Look at us, like some old timers sat around pining after the girlfriends of our youth. It’s Tuesday and we’re still smiling. Finally the Six Nations has delivered and we’re all satisfied nods, post coital cigarettes and “I told you so’s”. It’s only taken five weeks of fumbling around like a permanently erect teen, but we got there. The clasp is undone and we are swinging free. How lovely.
Ireland got going early. It seemed to have been stored up for a long time, for it came out fast and fulsome: Italy, the victims of all those pent up tries. Despite good showings of late, Belladonna failed to turn up in anything like the right outfit. Emerald green poured through holes, linking and twirling like a prosecco-fuelled hen party. As early as the sixth minute Italian wingers were patting it down to absolutely no-one, and Ireland were pouncing. Earls was sent through gaps and front foot ball was forthcoming. Soon enough, it seemed to be on from anywhere and the move of the game was swept home by Heaslip just before half time. To think this was the same side that toiled against France on the second weekend was bizarre. Ireland through fifty points, Schmidt redeemed and spent. The Azzurri left with just a long walk of shame.
And then, back to the scene of a crime. England v Wales, Twickenham, not six months since Robshaw inexplicably said ‘Let us kick to the corner’. For all Lancaster’s dithering, Jones has got down and dirty pretty quick. For a man on self-imposed media exile, he did well to wind up the Welsh pre-match. And it worked. For forty minutes there was only one side playing; the men in red looked as though they’d turned up on the wrong date. Krutoje © (it’ll catch on) ran the engine room and England purred through the points, Watson sauntered in unopposed and Joe Marler got so excited, he questioned Samson Lee’s tarmacking skills.

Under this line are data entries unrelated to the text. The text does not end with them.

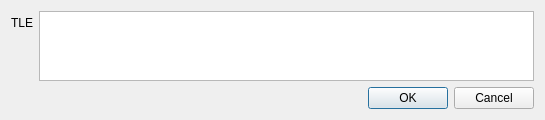
Above: tracker_dialog.ui from FelipeCortez/emmn before the change. Below: the same form after it.
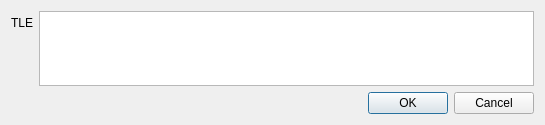
That is the form after the change.

The edit to the form file:
```diff
--- a/tracker_dialog.ui
+++ b/tracker_dialog.ui
@@ -7,7 +7,7 @@
     <x>0</x>
     <y>0</y>
     <width>545</width>
-    <height>118</height>
+    <height>125</height>
    </rect>
   </property>
   <property name="windowTitle">
```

In the second period, the absolute worst thing for a Wales fan happened. They started to play some rugby. Having only snacked on a Dan Biggar charge down, graciously donated by a George Ford looking suspiciously out of sorts, the visitors unleashed whatever the opposite of Warrenball is called. North strode in and then Faletau brushed off tackles that would have had Paul Gustard bringing up his Jaffa cakes. Suddenly, it was a four point game with only seconds on the clock. Could Gatland’s men piss in the fruit punch from here? Wales launched a final attack and even though video evidence found George North still in play when he passed the ball back infield, Craig Joubert blew his ultimate whistle. Wales fans the world over understood what the Scots had been going on about post RWC.
Speaking of which, France went to Murrayfield. The Championship title, unfathomably, was still on for Guy Noves’ men, but what we all wanted was some decent rugby. Les Bleus started well, a neatly worked try saw Guirado scamper through. But this was just foreplay designed to unbutton the jockstrap; Hogg dipped inside his man to score and then Taylor tapped and went, and just carried on going. Fickou claimed France’s second and a half time reprieve, but it wasn’t long before Scotland were pressing again. Uncle Vern looked on appreciatively as ‘Little Stuey’ slotted from just inside his own half; Machenaud returned the favour, but as first Dunbar, then WP Nel, brought Scotland up the field, you felt a climax was coming. Laidlaw’s miss pass was touched on by the irrepressible Hogg, and Visser adopted the missionary position in the corner. Only two from two but you have to feel Scotland are one of the best looking sides in the competition.
And that, as they say, was that. A gloriously dirty weekend, especially if you are English; little left but foistiness and wet patches. Same again next Saturday? Perhaps try out some new positions… A little higher up the table? Everyone will be hoping so.